  • May 31, 2019
  • sustainability, native species, global warming, exotic species, climate change, biological invasions, Research
  • Homepage News, Faculty & Staff, Research, Students, College of Natural Science, Kellogg Biological Station, Plant Biology

As spring advances across the Midwest, a new study looking at blooming flowers suggests that non-native plants might outlast native plants in the region due to climate change.

The study—led by researchers at Michigan State University and Indiana University's Environmental Resilience Institute, part of IU's Prepared for Environmental Change Grand Challenge initiative—has revealed that warming temperatures affect native and non-native flowering plants differently, which could change the look of local landscapes over time.

The study was published May 28 in the journal Ecology Letters.

Image of Jen Lau
Jenifer Lau, Indiana University associate professor and former MSU faculty member, is working with MSU researchers to look at the effect of global warming on both native and non-native plant species. Photo courtesy of Jenifer Lau.

"The timing of a plant's life cycle is crucial for species survival," said study co-author Jen Lau, an associate professor in the IU Bloomington College of Arts and Sciences' Department of Biology, a member of the Environmental Resilience Institute and former MSU faculty member at the W.K. Kellogg Biological Station (KBS). "When a plant flowers determines whether it will be pollinated by bees or other insects and how much time it will have to produce seeds. Our data makes me worry that we will have a very weedy world in our future."

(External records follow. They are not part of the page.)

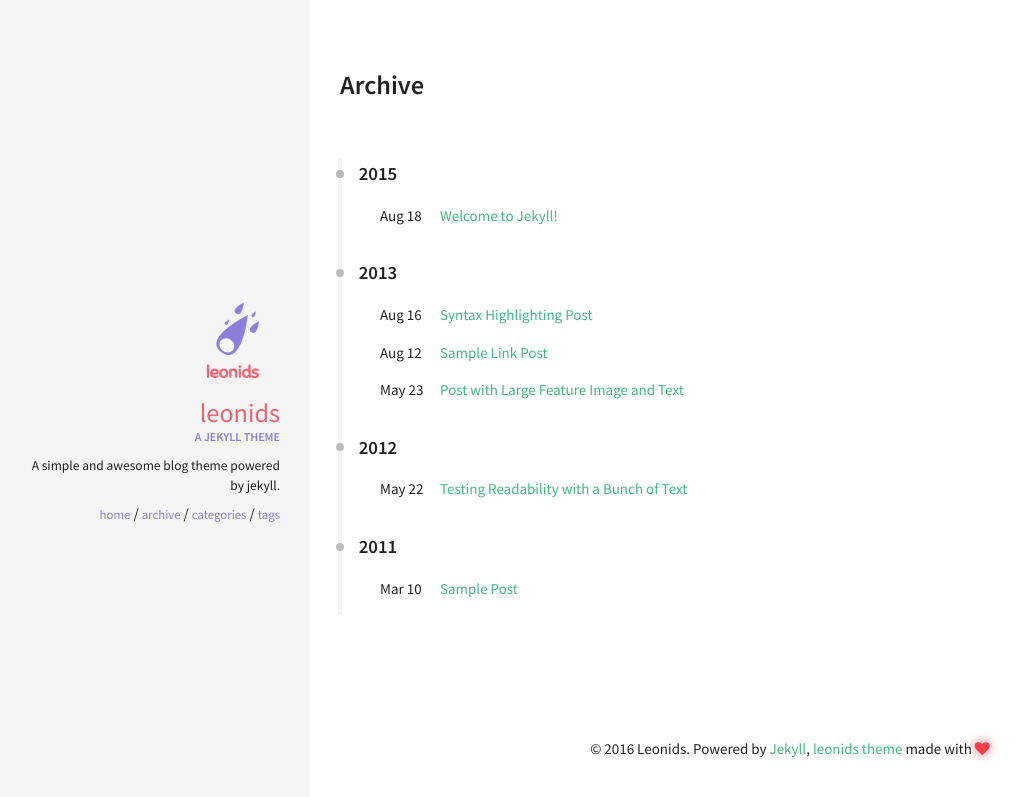
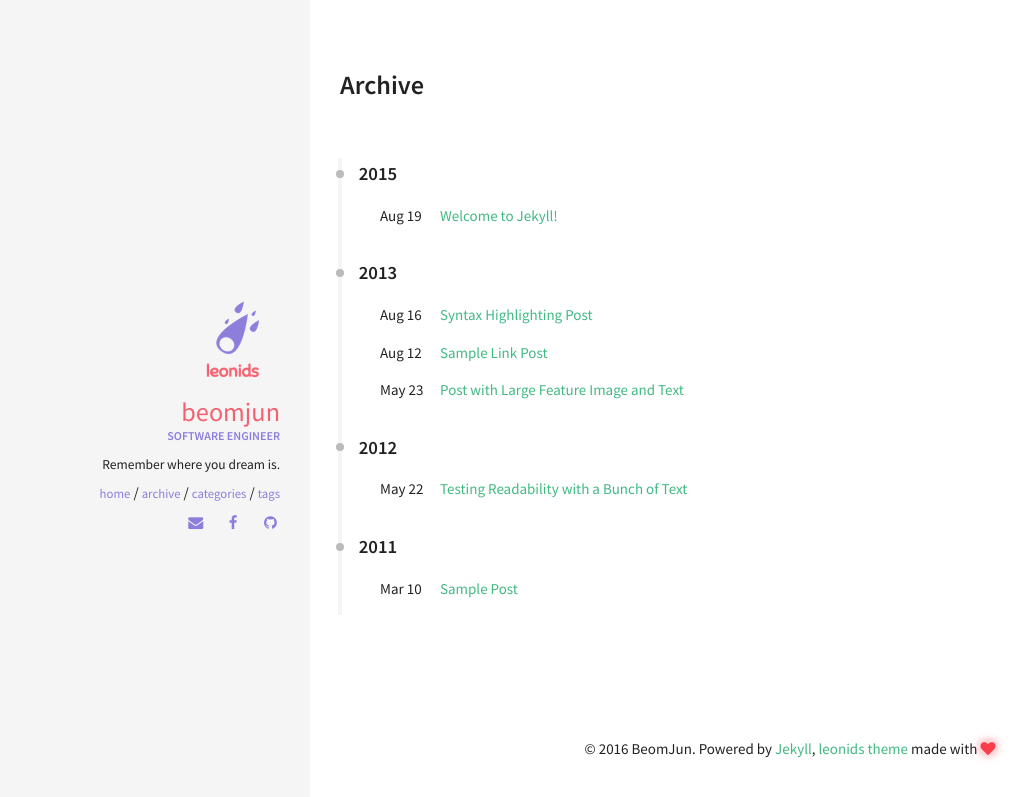
Before and after one commit to Alchemist85K/Alchemist85K.github.io, a Jekyll site: the page built from archive.html, in a window 1280 px wide. Shown: the top 797 px of the page, without its empty margins (10-1042 px from the left). Built offline with Jekyll 4.4.1, drawn with Linux system fonts in a browser that asks for light colours.

Commit message:
change config

```diff
--- a/_config.yml
+++ b/_config.yml
@@ -3,9 +3,9 @@
 # Site wide configuration
 ####################################
 #
-title: Leonids
-email:
-description: A simple and awesome blog theme powered by jekyll.
+title: Alchemist85K
+email: alchemist85k@gmail.com
+description: A blog of beomjun.
 url: # the base hostname & protocol for your site
 
 
@@ -14,7 +14,7 @@ url: # the base hostname & protocol for your site
 # Jekyll configuration
 ####################################
 #
-timezone:          Europe/Paris
+timezone:          Asia/Seoul
 markdown:          kramdown
 highlighter:       rouge
 excerpt_separator: <!--more-->
@@ -33,14 +33,14 @@ kramdown:
 ####################################
 #
 owner:
-  name: Leonids
+  name: BeomJun
   avatar: leonids-logo.png
-  job: "A jekyll theme"
-  bio: "A simple and awesome blog theme powered by jekyll."
-  email:
+  job: "Software Engineer"
+  bio: "Remember where you dream is."
+  email: "alchemist85k@gmail.com"
   disqus-shortname:
   twitter: #username
-  facebook: #username
+  facebook: "beomjun119"
   google:
     plus: #username
     analytics:
@@ -48,7 +48,7 @@ owner:
     ad-client:
     ad-slot:
   bing-verify:
-  github: #username
+  github: "Alchemist85K"
   stackoverflow: #123456/username   from a "http://stackoverflow.com/users/123456/username" link
   linkedin: #username
   xing: #username
--- a/_includes/head.html
+++ b/_includes/head.html
@@ -3,7 +3,7 @@
   <meta http-equiv="X-UA-Compatible" content="IE=edge">
   <meta name="viewport" content="width=device-width, initial-scale=1">
 
-  <title>{% if page.title %}{{ page.title }}{% else %}{{ site.title }} | A Jekyll theme{% endif %}</title>
+  <title>{% if page.title %}{{ page.title }}{% else %}{{ site.title }}{% endif %}</title>
   <meta name="description" content="{% if page.excerpt %}{{ page.excerpt | strip_html | strip_newlines | truncate: 160 }}{% else %}{{ site.description }}{% endif %}">
 
   <!-- CSS files -->
```
Also changed, not shown: 1 other file.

The researchers' findings suggest non-native plant species may be better at shifting their flowering time compared to native plant species. These differences are thought to influence a species' success both now and in future warmer environments.

To test this hypothesis, Lau and her students simulated global warming in fields planted with 45 native and non-native species. Some areas were warmed by infrared heaters, while other areas were not. Lau's lab surveyed all plants to determine when they first flowered and how long they flowered.

Image of warming array used in fields to simulate global warming conditions
This infrared "warming array" simulates global warming conditions on native and non-native grass species. Photo courtesy of the MSU KBS Long-Term Ecological Research Program

When grown in warmed plots simulating the climate change expected in the Midwest by the end of the century, the researchers found that non-native species flowered more than 11 days earlier on average. In contrast, native species did not shift flowering times at all when warmed.

"We also found that earlier-flowering non-native species had greater geographic spread, suggesting that flowering earlier may help promote successful establishment across large areas," said lead author Meredith Zettlemoyer, a Ph.D. student in the MSU College of Natural Science’s Department of Plant Biology who conducts research at KBS.

The findings suggest important differences in how native and non-native plant species' respond to climate change. Because other studies have shown that species which failed to shift their flowering times over the past century were more likely to decline in abundance or go extinct, native species may be more susceptible to climate change than non-natives species.

"Species across the globe are showing us that the climate is changing in ways that affect them," Lau said. "Flowering earlier in the spring is a big sign that the climate is changing and may be a key strategy for surviving climate change. Maybe the native species that aren't very good at blooming earlier under warmer temperatures possess other strategies for surviving climate change, but if they don't, they could be in serious danger."

Elizabeth Schultheis, an MSU plant biology postdoctoral research associate at KBS also participated in the study.

This study was funded by the National Science Foundation and conducted at MSU's Kellogg Biological Station Long-term Ecological Research Program, which studies the ecology of intensive field crop ecosystems as part of a national network of Long-Term Ecological Research sites established by the NSF.

 

Banner image: To test their hypothesis, Jenifer Lau and her students simulated global warming in fields planted with 45 native and non-native species. When grown in warmed plots simulating the climate change expected in the Midwest by the end of the century, the researchers found that non-native species flowered more than 11 days earlier on average. In contrast, native species did not shift flowering times at all when warmed. Photo courtesy of the MSU KBS Long-Term Ecological Research Program.